----- THE RECORDS

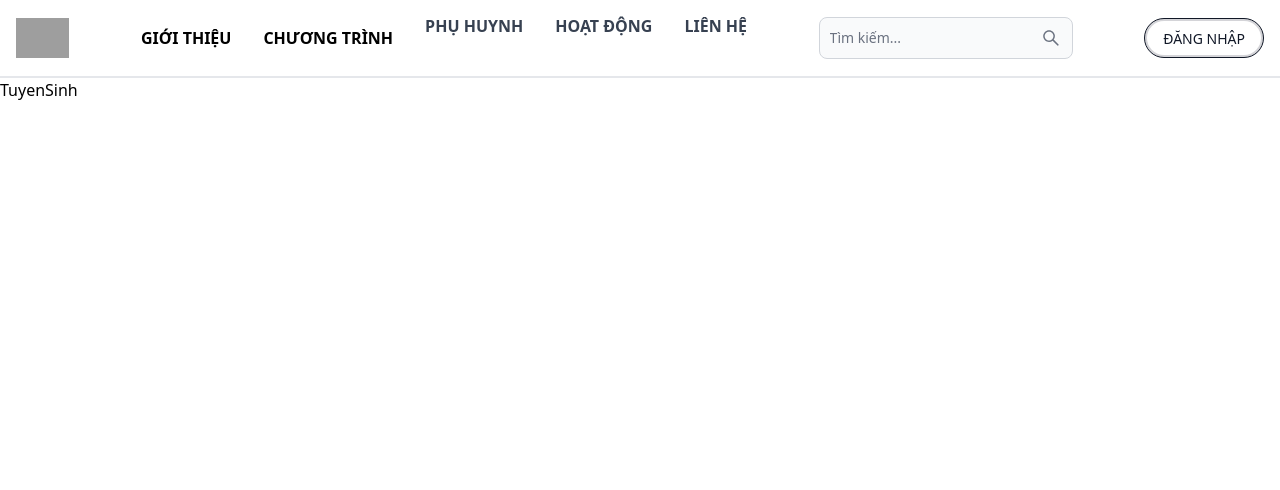
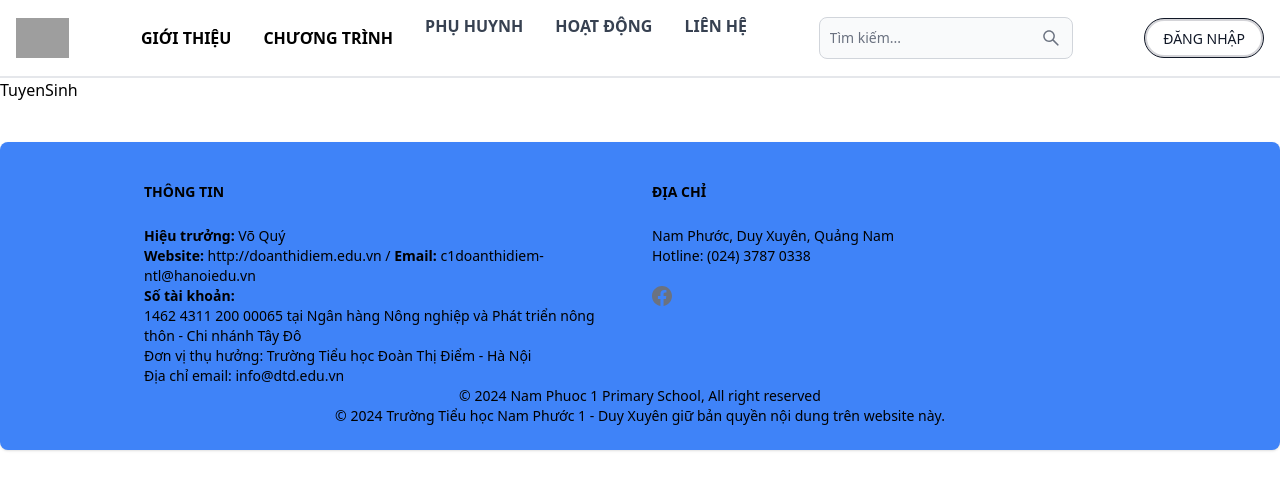
Before and after one commit to htung0403/NewTechProject, a React (Vite) app in the folder client/: page /tuyensinh in a window 1280 px wide. Shown: the top 490 px of the page. Built offline with nearby package versions, Linux system fonts and the light colour scheme; grey boxes are pictures that could not be loaded.

Commit message:
add footer

```diff
--- a/client/src/App.jsx
+++ b/client/src/App.jsx
@@ -6,6 +6,7 @@ import DangKy from './pages/DangKy'
 import Dashboard from './pages/Dashboard'
 import LienHe from './pages/LienHe'
 import Header from './components/Header'
+import Footer from './components/Footer'
 import TuyenSinh from './pages/TuyenSinh'
 import './index.css';
 import DangNhap from './pages/DangNhap'
@@ -25,6 +26,7 @@ export default function App() {
         <Route path='/lien-he' element={<LienHe/>} />
         <Route path='/tuyensinh' element={<TuyenSinh/>} />
       </Routes>
+      <Footer/>
     </BrowserRouter>
   )
 }
--- /dev/null
+++ b/client/src/components/Footer.jsx
@@ -0,0 +1,34 @@
+import { Footer } from "flowbite-react"
+import { BsFacebook } from 'react-icons/bs'
+
+export default function FooterCom() {
+  return (
+    <Footer container className="bg-blue-500 mt-10">
+        <div className="w-full w-max-7xl mx-auto">
+            <div className="grid grid-cols-2 gap-4 sm:mt-4 sm:gap-6 md:mx-[120px] mx-2 md:text-sm text-xs">
+                <div>
+                    <Footer.Title className="text-black font-bold" title="Thông tin"/>
+                    <p><strong>Hiệu trưởng:</strong> Võ Quý
+                    <br/><strong>Website:</strong> http://doanthidiem.edu.vn / <strong>Email:</strong> c1doanthidiem-ntl@hanoiedu.vn
+                    <br/><strong>Số tài khoản:</strong>
+                    <br/>1462 4311 200 00065 tại Ngân hàng Nông nghiệp và Phát triển nông thôn - Chi nhánh Tây Đô
+                    <br/>Đơn vị thụ hưởng: Trường Tiểu học Đoàn Thị Điểm - Hà Nội
+                    <br/>Địa chỉ email: info@dtd.edu.vn</p>
+                </div>
+                <div>
+                    <Footer.Title className="text-black font-bold" title="Địa chỉ"/>
+                    <p>
+                    Nam Phước, Duy Xuyên, Quảng Nam
+                    <br/>Hotline: (024) 3787 0338
+                    </p><br/>
+                    <Footer.Icon href="#" icon={BsFacebook}/>
+                </div>
+
+            </div>
+            <Footer.Copyright className="text-black" href="#" by="Nam Phuoc 1 Primary School, All right reserved" year={new Date().getFullYear()}/>
+            <Footer.Copyright className="text-black" href="#" by="Trường Tiểu học Nam Phước 1 - Duy Xuyên giữ bản quyền nội dung trên website này." year={new Date().getFullYear()}/>
+        </div>
+
+    </Footer>
+  )
+}
```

----------

# TRY IT
When a line of the records includes "from", that line belongs in the answer.

# RESPONSE TO THE EXERCISE
@@ -6,6 +6,7 @@ import DangKy from './pages/DangKy'
 import Dashboard from './pages/Dashboard'
 import LienHe from './pages/LienHe'
 import Header from './components/Header'
+import Footer from './components/Footer'
 import TuyenSinh from './pages/TuyenSinh'
 import DangNhap from './pages/DangNhap'
+import { Footer } from "flowbite-react"
+import { BsFacebook } from 'react-icons/bs'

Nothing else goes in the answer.